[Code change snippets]
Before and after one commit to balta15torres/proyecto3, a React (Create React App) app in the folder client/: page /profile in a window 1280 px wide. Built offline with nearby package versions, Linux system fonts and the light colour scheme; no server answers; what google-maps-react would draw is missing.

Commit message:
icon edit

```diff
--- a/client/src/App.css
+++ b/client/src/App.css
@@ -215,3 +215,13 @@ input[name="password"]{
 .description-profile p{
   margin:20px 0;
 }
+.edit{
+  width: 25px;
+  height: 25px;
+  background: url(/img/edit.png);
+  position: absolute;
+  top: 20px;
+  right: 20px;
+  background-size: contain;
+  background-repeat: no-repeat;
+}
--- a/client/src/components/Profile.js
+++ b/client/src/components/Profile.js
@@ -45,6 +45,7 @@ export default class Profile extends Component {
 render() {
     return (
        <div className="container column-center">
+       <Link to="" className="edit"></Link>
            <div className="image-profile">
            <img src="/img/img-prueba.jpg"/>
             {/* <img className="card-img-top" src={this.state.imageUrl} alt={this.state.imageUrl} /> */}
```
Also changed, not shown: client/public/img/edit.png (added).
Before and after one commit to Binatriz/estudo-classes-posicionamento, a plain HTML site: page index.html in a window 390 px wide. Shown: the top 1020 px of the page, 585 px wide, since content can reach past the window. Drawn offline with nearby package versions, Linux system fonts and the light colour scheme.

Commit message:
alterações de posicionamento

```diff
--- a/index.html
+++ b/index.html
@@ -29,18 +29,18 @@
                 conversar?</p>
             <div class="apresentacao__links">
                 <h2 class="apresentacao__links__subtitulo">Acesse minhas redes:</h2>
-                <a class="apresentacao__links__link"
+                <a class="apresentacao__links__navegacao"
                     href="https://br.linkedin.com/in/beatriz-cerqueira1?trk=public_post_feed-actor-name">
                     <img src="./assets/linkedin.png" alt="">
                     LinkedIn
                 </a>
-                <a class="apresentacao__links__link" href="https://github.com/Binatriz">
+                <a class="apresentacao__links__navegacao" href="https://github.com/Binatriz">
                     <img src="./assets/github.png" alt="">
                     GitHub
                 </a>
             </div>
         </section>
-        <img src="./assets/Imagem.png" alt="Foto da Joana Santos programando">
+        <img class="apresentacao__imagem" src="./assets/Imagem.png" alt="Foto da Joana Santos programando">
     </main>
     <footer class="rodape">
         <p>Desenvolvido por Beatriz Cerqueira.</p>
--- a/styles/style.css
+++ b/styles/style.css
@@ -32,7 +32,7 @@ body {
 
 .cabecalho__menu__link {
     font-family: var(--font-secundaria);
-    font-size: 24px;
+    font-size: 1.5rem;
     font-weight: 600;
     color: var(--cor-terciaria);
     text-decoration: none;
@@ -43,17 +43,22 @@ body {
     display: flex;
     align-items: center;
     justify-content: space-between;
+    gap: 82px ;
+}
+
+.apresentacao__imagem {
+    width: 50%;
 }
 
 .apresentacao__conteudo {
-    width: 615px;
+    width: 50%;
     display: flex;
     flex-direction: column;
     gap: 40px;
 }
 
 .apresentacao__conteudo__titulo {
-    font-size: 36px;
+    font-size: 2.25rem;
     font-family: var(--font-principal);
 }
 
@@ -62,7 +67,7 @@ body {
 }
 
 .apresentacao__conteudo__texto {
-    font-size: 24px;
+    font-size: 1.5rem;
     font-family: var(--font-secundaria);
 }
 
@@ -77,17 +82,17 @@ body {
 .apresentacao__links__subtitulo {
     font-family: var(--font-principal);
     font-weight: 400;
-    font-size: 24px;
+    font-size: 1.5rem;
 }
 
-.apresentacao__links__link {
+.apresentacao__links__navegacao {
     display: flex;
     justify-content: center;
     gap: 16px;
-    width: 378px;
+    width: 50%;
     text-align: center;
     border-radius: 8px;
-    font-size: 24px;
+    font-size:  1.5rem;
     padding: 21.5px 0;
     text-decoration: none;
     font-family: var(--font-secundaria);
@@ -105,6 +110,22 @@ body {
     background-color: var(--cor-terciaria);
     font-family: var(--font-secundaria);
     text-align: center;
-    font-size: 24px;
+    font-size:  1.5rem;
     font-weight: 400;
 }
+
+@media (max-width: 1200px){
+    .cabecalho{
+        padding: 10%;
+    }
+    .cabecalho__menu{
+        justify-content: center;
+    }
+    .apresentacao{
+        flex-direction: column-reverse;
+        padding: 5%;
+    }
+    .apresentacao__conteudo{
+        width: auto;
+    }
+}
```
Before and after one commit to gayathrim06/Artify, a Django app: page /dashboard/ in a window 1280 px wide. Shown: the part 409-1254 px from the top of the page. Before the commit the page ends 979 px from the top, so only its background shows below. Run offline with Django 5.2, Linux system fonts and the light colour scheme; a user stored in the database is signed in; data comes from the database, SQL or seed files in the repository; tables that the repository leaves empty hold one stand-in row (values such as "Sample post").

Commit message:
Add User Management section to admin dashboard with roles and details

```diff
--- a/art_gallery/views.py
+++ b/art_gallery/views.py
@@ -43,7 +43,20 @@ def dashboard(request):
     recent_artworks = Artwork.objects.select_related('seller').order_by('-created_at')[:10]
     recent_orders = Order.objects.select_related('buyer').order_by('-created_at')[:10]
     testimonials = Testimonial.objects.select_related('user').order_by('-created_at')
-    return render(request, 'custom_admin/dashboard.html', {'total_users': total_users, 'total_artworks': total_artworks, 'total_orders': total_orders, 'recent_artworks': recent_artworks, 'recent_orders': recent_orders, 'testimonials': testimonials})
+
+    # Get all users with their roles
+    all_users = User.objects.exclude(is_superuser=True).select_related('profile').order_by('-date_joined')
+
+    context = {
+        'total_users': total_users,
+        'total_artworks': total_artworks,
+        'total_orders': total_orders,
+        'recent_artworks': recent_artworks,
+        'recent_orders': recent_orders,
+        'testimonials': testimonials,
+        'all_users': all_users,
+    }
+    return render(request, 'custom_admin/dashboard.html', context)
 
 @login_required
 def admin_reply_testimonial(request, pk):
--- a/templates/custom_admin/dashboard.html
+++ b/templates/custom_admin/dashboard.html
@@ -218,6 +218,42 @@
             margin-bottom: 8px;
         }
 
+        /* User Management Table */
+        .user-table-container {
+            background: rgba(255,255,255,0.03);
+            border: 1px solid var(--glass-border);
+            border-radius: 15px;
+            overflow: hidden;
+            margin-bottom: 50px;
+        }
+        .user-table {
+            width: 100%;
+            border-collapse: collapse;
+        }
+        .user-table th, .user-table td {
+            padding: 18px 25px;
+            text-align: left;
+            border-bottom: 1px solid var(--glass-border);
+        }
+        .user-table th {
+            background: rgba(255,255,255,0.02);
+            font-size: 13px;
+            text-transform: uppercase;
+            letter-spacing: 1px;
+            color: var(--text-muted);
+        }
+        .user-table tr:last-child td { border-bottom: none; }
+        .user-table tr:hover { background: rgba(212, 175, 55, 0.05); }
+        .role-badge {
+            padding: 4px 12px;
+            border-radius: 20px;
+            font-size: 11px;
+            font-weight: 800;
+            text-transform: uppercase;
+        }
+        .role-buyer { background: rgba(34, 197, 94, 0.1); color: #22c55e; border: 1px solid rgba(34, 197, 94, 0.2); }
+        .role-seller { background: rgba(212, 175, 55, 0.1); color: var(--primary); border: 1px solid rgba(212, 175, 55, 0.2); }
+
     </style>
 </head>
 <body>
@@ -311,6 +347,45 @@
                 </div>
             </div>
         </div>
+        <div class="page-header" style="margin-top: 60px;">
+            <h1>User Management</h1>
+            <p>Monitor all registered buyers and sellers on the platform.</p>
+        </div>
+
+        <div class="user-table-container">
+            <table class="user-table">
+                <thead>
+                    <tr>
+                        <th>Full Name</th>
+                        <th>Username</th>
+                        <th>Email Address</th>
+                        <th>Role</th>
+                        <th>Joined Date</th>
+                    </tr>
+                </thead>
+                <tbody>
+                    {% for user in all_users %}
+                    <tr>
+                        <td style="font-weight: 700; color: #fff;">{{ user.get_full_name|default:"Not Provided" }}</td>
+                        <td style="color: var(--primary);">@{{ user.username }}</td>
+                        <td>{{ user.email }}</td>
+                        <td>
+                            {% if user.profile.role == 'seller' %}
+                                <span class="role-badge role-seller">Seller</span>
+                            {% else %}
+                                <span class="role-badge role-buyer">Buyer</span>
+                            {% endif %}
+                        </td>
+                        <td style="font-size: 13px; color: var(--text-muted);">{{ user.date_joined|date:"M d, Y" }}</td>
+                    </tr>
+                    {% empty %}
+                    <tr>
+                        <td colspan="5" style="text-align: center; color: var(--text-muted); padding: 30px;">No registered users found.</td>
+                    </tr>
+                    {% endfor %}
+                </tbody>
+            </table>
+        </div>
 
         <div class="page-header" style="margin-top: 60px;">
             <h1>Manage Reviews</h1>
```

__EXERCISE AIM__
Take each line above that holds the string "padding" and copy it.

__RESPONSE TO THE EXERCISE__
     padding: 21.5px 0;
+        padding: 10%;
+        padding: 5%;
+            padding: 18px 25px;
+            padding: 4px 12px;
+                        <td colspan="5" style="text-align: center; color: var(--text-muted); padding: 30px;">No registered users found.</td>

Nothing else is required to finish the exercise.